The day after the meeting, Agnew spoke on the phone to the reporter a number of times. He said he had talked to Pearson about the possibility of making the donation to UKIP via Global Britain.
“He did confirm that two anonymous donations can be made. Up to £7,500 can be made directly to the party and £25,000 to Global Britain,” he said, describing the latter method as a “loophole”. “If your aunt is willing to give us £32,500 [£25,000 plus £7,500] then it can be done anonymously.”
Another undercover reporter then spoke to Pearson, who said the money given to his unincorporated association would be passed “straight on” to UKIP: “I could pass it on the same day.”

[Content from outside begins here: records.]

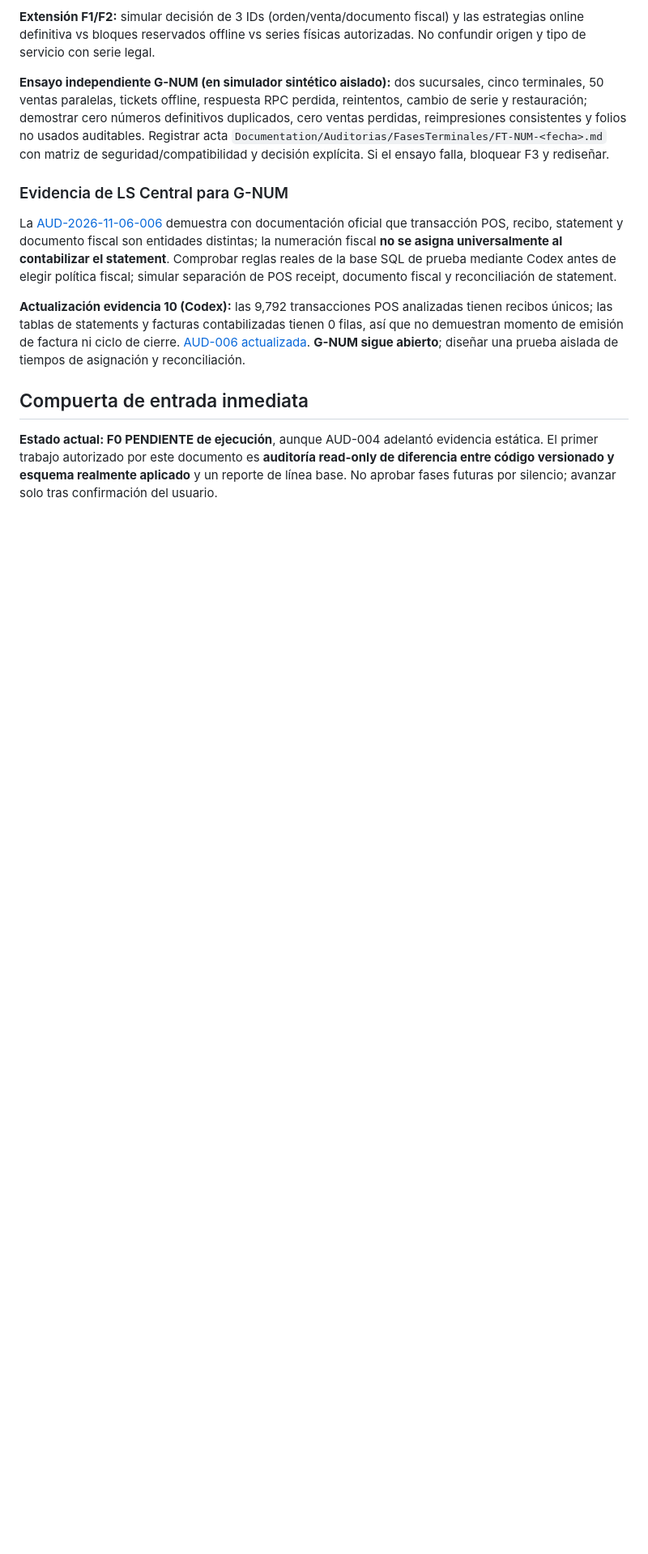
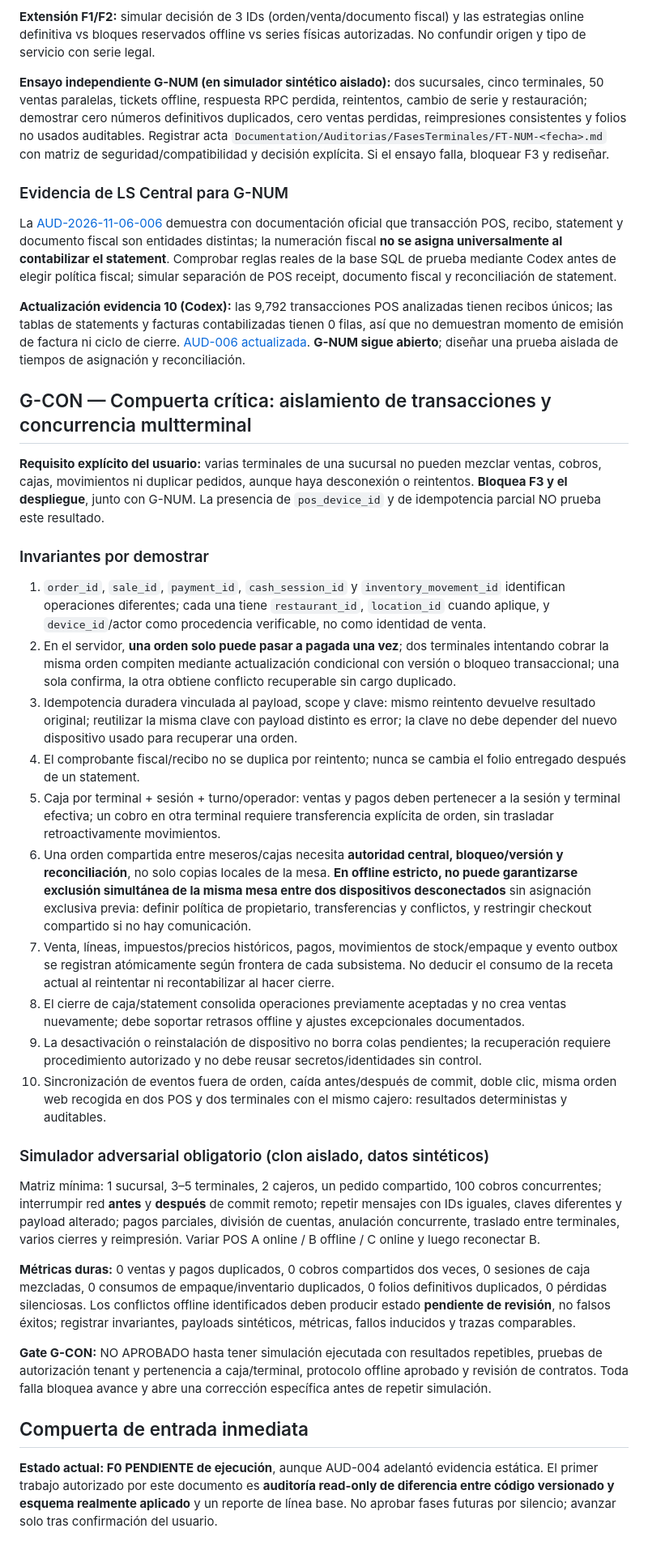
Before and after one commit to reySanchezDev/SmootControl, a Markdown page: Documentation/Planes/PLAN-2026-11-06-TERMINALES-POS-FASES-AUDITABLES.md, the part around the change. Shown at 81% size. Drawn GitHub-style; blank space fills up the shorter version.

Commit message:
docs(plan): gate G-CON para impedir duplicados y mezclas entre terminales

```diff
--- a/Documentation/Planes/PLAN-2026-11-06-TERMINALES-POS-FASES-AUDITABLES.md
+++ b/Documentation/Planes/PLAN-2026-11-06-TERMINALES-POS-FASES-AUDITABLES.md
@@ -171,6 +171,31 @@ La [AUD-2026-11-06-006](../Auditorias/AUD-2026-11-06-006-ls-central-statement-y-
 
 **Actualización evidencia 10 (Codex):** las 9,792 transacciones POS analizadas tienen recibos únicos; las tablas de statements y facturas contabilizadas tienen 0 filas, así que no demuestran momento de emisión de factura ni ciclo de cierre. [AUD-006 actualizada](../Auditorias/AUD-2026-11-06-006-ls-central-statement-y-numeracion.md). **G-NUM sigue abierto**; diseñar una prueba aislada de tiempos de asignación y reconciliación.
 
+
+## G-CON — Compuerta crítica: aislamiento de transacciones y concurrencia multterminal
+
+**Requisito explícito del usuario:** varias terminales de una sucursal no pueden mezclar ventas, cobros, cajas, movimientos ni duplicar pedidos, aunque haya desconexión o reintentos. **Bloquea F3 y el despliegue**, junto con G-NUM. La presencia de `pos_device_id` y de idempotencia parcial NO prueba este resultado.
+
+### Invariantes por demostrar
+1. `order_id`, `sale_id`, `payment_id`, `cash_session_id` y `inventory_movement_id` identifican operaciones diferentes; cada una tiene `restaurant_id`, `location_id` cuando aplique, y `device_id`/actor como procedencia verificable, no como identidad de venta.
+2. En el servidor, **una orden solo puede pasar a pagada una vez**; dos terminales intentando cobrar la misma orden compiten mediante actualización condicional con versión o bloqueo transaccional; una sola confirma, la otra obtiene conflicto recuperable sin cargo duplicado.
+3. Idempotencia duradera vinculada al payload, scope y clave: mismo reintento devuelve resultado original; reutilizar la misma clave con payload distinto es error; la clave no debe depender del nuevo dispositivo usado para recuperar una orden.
+4. El comprobante fiscal/recibo no se duplica por reintento; nunca se cambia el folio entregado después de un statement.
+5. Caja por terminal + sesión + turno/operador: ventas y pagos deben pertenecer a la sesión y terminal efectiva; un cobro en otra terminal requiere transferencia explícita de orden, sin trasladar retroactivamente movimientos.
+6. Una orden compartida entre meseros/cajas necesita **autoridad central, bloqueo/versión y reconciliación**, no solo copias locales de la mesa. **En offline estricto, no puede garantizarse exclusión simultánea de la misma mesa entre dos dispositivos desconectados** sin asignación exclusiva previa: definir política de propietario, transferencias y conflictos, y restringir checkout compartido si no hay comunicación.
+7. Venta, líneas, impuestos/precios históricos, pagos, movimientos de stock/empaque y evento outbox se registran atómicamente según frontera de cada subsistema. No deducir el consumo de la receta actual al reintentar ni recontabilizar al hacer cierre.
+8. El cierre de caja/statement consolida operaciones previamente aceptadas y no crea ventas nuevamente; debe soportar retrasos offline y ajustes excepcionales documentados.
+9. La desactivación o reinstalación de dispositivo no borra colas pendientes; la recuperación requiere procedimiento autorizado y no debe reusar secretos/identidades sin control.
+10. Sincronización de eventos fuera de orden, caída antes/después de commit, doble clic, misma orden web recogida en dos POS y dos terminales con el mismo cajero: resultados deterministas y auditables.
+
+### Simulador adversarial obligatorio (clon aislado, datos sintéticos)
+Matriz mínima: 1 sucursal, 3–5 terminales, 2 cajeros, un pedido compartido, 100 cobros concurrentes; interrumpir red **antes** y **después** de commit remoto; repetir mensajes con IDs iguales, claves diferentes y payload alterado; pagos parciales, división de cuentas, anulación concurrente, traslado entre terminales, varios cierres y reimpresión. Variar POS A online / B offline / C online y luego reconectar B.
+
+**Métricas duras:** 0 ventas y pagos duplicados, 0 cobros compartidos dos veces, 0 sesiones de caja mezcladas, 0 consumos de empaque/inventario duplicados, 0 folios definitivos duplicados, 0 pérdidas silenciosas. Los conflictos offline identificados deben producir estado **pendiente de revisión**, no falsos éxitos; registrar invariantes, payloads sintéticos, métricas, fallos inducidos y trazas comparables.
+
+**Gate G-CON:** NO APROBADO hasta tener simulación ejecutada con resultados repetibles, pruebas de autorización tenant y pertenencia a caja/terminal, protocolo offline aprobado y revisión de contratos. Toda falla bloquea avance y abre una corrección específica antes de repetir simulación.
+
+
 ## Compuerta de entrada inmediata
 
 **Estado actual: F0 PENDIENTE de ejecución**, aunque AUD-004 adelantó evidencia estática. El primer trabajo autorizado por este documento es **auditoría read-only de diferencia entre código versionado y esquema realmente aplicado** y un reporte de línea base. No aprobar fases futuras por silencio; avanzar solo tras confirmación del usuario.
```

He insisted: “The Electoral Commission knows that we will be doing all this, because someone else who is a major Conservative donor also wanted similar anonymity. The main thing is that it mustn’t be a straight filter.”
Asked if he could guarantee her name would not come out, he said: “Yes, we did it in the European elections [in 2009]. We passed on £80,000 from one person in effect ... and that caused no difficulty at all.” He said he would check with the Electoral Commission and “if there was any doubt I would honestly rather go without rather than risk it”.
When confronted, Pearson said he thought unincorporated associations were allowed to pass on donations of not more than £25,000 directly. He also said he would have given the donor’s name to the commission, although he said he was “not sure” if he had passed on the name of Patrick Barbour, a former Tory donor who he said was the person who donated £80,000 to UKIP through them last year. He claimed Barbour had given Global Britain £100,000 saying he would be “happy” if most of it went to UKIP.
He explained why he thought Barbour had wanted to stay anonymous: “He’d rather the Conservative party didn’t know he was giving that sort of money, you know,” he said.
He said: “It still is my understanding that I do not think that what I said yesterday to your [undercover] reporter is wrong. I’m sorry if it is, and I’ll apologise.” Pearson said he was regularly in touch with the commission over Global Britain and donations.
Agnew said: “It’s not cut and dried and the acts are complicated. The law is often very difficult to interpret.”
Bannerman denied Reeve did no work for him and Agnew. He said Reeve worked for UKIP only “in his spare time”. Reeve agreed.
Farage said: “I said to Stuart Agnew, I can’t take this any further, that she [the aunt] would have to come and meet face to face with Lord Pearson and talk about it.”
Barbour said of his donation last year: “I am pretty sure that I left it up to [Pearson’s] discretion what it was spent on.”
In a later call he said he had not given to Global Britain in order to conceal an anonymous donation to UKIP.
A spokesman for the commission said it would take “appropriate action” if breaches of the rules had occurred.